We get asked about where and how we buy our antique, reclaimed vintage furniture in India. So here’s a diary our trip from a recent trip. We fly into Delhi arriving at just after 3am, catch a few hours sleep and then hop onto the the mid-day flight to Jodhpur, there’s also the option of the bustling evening overnight sleeper train bound for the ancient blue city. west India where we meet our furniture and interiors advisor the next morning. He has been in the trade for over 25 years and has an unrivalled knowledge of the antique and vintage sellers and restorers in the city. Jodhpur is the best place to buy old, vintage and antique furniture in India, interiors from all over the country from the old trade ports like Cochin, historic fortified cities like Jaisalmer and traditional tribal areas like Nagaland. It’s always wise have a shopping list of things you want to buy aong with target prices. I share my wish list with our adviser and ask him if he has seen anything new whilst visiting his contacts.

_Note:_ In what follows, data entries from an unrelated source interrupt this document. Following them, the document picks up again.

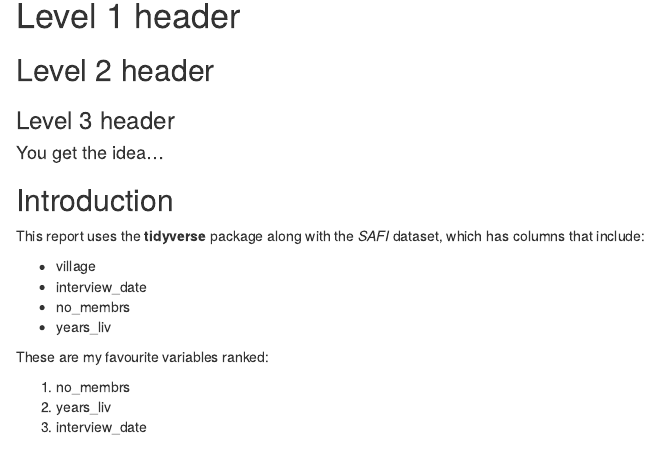
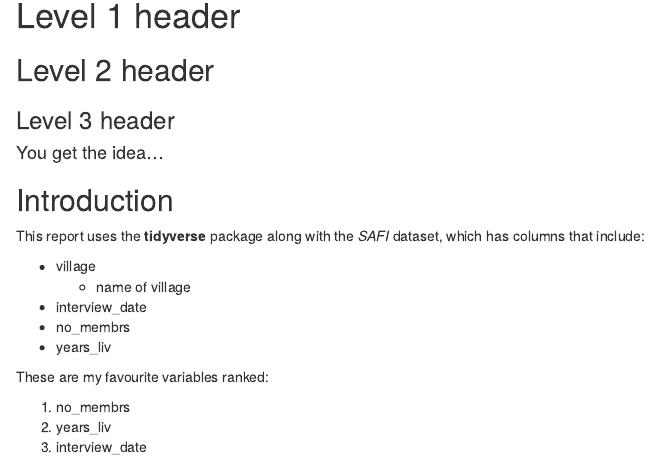
Before and after one commit to cdsleiden/20230612-dc-code, an R Markdown document (data-carpentry/documents/awesome-report.Rmd): the page in a window 1100 px wide, from 120 px down. The pictures show the output file data-carpentry/documents/awesome-report.html that the author committed with the source, opened offline.

Commit message:
gitautosync update 6

```diff
--- a/data-carpentry/documents/awesome-report.Rmd
+++ b/data-carpentry/documents/awesome-report.Rmd
@@ -14,6 +14,7 @@ This report uses the **tidyverse** package along with the *SAFI*
 dataset, which has columns that include:
 
 - village
+  + name of village
 - interview_date
 - no_membrs
 - years_liv
```
Also changed, not shown: data-carpentry/documents/awesome-report.html.
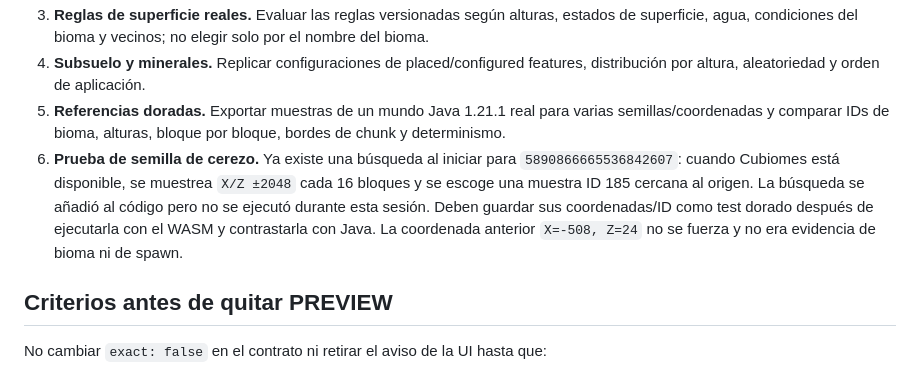
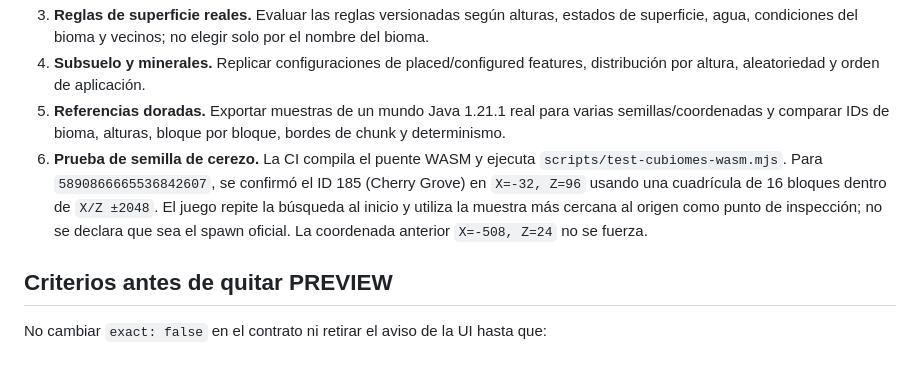
Before and after one commit to arnal333/voxelcraft, a Markdown page: docs/WORLDGEN_ARCHITECTURE.md, the part around the change. Drawn GitHub-style.

Commit message:
Document the seed sample confirmed by the compiled Cubiomes engine

```diff
--- a/docs/WORLDGEN_ARCHITECTURE.md
+++ b/docs/WORLDGEN_ARCHITECTURE.md
@@ -58,7 +58,7 @@ Una implementación fiel todavía necesita:
 3. **Reglas de superficie reales.** Evaluar las reglas versionadas según alturas, estados de superficie, agua, condiciones del bioma y vecinos; no elegir solo por el nombre del bioma.
 4. **Subsuelo y minerales.** Replicar configuraciones de placed/configured features, distribución por altura, aleatoriedad y orden de aplicación.
 5. **Referencias doradas.** Exportar muestras de un mundo Java 1.21.1 real para varias semillas/coordenadas y comparar IDs de bioma, alturas, bloque por bloque, bordes de chunk y determinismo.
-6. **Prueba de semilla de cerezo.** Ya existe una búsqueda al iniciar para `5890866665536842607`: cuando Cubiomes está disponible, se muestrea `X/Z ±2048` cada 16 bloques y se escoge una muestra ID 185 cercana al origen. La búsqueda se añadió al código pero no se ejecutó durante esta sesión. Deben guardar sus coordenadas/ID como test dorado después de ejecutarla con el WASM y contrastarla con Java. La coordenada anterior `X=-508, Z=24` no se fuerza y no era evidencia de bioma ni de spawn.
+6. **Prueba de semilla de cerezo.** La CI compila el puente WASM y ejecuta `scripts/test-cubiomes-wasm.mjs`. Para `5890866665536842607`, se confirmó el ID 185 (Cherry Grove) en `X=-32, Z=96` usando una cuadrícula de 16 bloques dentro de `X/Z ±2048`. El juego repite la búsqueda al inicio y utiliza la muestra más cercana al origen como punto de inspección; no se declara que sea el spawn oficial. La coordenada anterior `X=-508, Z=24` no se fuerza.
 
 ## Criterios antes de quitar PREVIEW
 
```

Some dealers and sellers specialise in certain types of objects like antique doors, windows and architectural salvage or ship’s lighting or antique padlocks; others stock a variety of antique furniture and interiors. There’re are shortage of places to buy from
Over the next 2-3 days we visit around 15-20 reputable buyers and sellers of vintage and antique furniture, the majority have been supplying us for the last 8 years. Their stock changes daily and as they are all unique pieces we do not hesitate to buying something we like or somebody else will buy it!
We buy stock that is in need of full restoration, part restoration or has been restored already. If we see something that needs to be fully restored and repaired we can specify how we want it finished, so we may want the paint left on and not stripped off. We like the restoration to bring items back to life, but not looking pristine and brand new. So we specify that only reclaimed wood is used along with original hardware such as handles. We ask that where there are gaps between joints that they are left as they are and not filled. Once the piece has been made structually sound our overall our instructions are: ‘wash and wax’. There’s a growing trend amongst sellers in India to repaint and distress furniture to look old. It’s a process we don’t like. If we want blue bathroom cabinets we hunt for them and buy them with their time-worn paintwork.
We usually negotiate the buying price on lots, so 20 similar sized antique teak chests are bought together, which means quicker negotiations and it usually allows us to get a better price. Restoration work begins immediately.
Our adviser arranges their delivery; checks the restoration and repairs have been completed and he carefully packs them into a container, which usually arrives 8 weeks after we buy the furniture. At the end of 3 tiring days and after dozens of cups of chai we have bought enough furniture for 1.5 containers. We then meet up with 2 or 3 of our suppliers for a meal at Jodhpur’s On The Rocks for a few drinks and dinner.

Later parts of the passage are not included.